- Task to carry out -
Top to bottom, give the entries again exactly as written.
BEGIN
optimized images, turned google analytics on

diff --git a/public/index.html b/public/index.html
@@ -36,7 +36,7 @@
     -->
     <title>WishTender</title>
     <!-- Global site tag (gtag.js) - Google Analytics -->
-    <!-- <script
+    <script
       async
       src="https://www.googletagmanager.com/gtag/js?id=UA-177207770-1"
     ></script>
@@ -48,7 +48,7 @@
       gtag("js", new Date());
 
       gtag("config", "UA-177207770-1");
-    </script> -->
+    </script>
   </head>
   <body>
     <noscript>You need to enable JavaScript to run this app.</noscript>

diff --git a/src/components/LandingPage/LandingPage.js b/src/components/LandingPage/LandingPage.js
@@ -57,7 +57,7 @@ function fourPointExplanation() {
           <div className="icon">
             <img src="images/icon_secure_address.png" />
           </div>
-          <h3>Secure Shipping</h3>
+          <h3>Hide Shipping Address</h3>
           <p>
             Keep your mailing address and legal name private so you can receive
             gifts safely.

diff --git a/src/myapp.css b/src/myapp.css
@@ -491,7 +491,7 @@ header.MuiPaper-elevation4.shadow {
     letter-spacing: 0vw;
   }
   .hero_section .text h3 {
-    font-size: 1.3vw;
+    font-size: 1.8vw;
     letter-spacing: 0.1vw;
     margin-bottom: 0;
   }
END
- Output of the exercise -
optimized images, turned google analytics on

diff --git a/public/index.html b/public/index.html
@@ -36,7 +36,7 @@
     -->
     <title>WishTender</title>
     <!-- Global site tag (gtag.js) - Google Analytics -->
-    <!-- <script
+    <script
       async
       src="https://www.googletagmanager.com/gtag/js?id=UA-177207770-1"
     ></script>
@@ -48,7 +48,7 @@
       gtag("js", new Date());
 
       gtag("config", "UA-177207770-1");
-    </script> -->
+    </script>
   </head>
   <body>
     <noscript>You need to enable JavaScript to run this app.</noscript>

diff --git a/src/components/LandingPage/LandingPage.js b/src/components/LandingPage/LandingPage.js
@@ -57,7 +57,7 @@ function fourPointExplanation() {
           <div className="icon">
             <img src="images/icon_secure_address.png" />
           </div>
-          <h3>Secure Shipping</h3>
+          <h3>Hide Shipping Address</h3>
           <p>
             Keep your mailing address and legal name private so you can receive
             gifts safely.

diff --git a/src/myapp.css b/src/myapp.css
@@ -491,7 +491,7 @@ header.MuiPaper-elevation4.shadow {
     letter-spacing: 0vw;
   }
   .hero_section .text h3 {
-    font-size: 1.3vw;
+    font-size: 1.8vw;
     letter-spacing: 0.1vw;
     margin-bottom: 0;
   }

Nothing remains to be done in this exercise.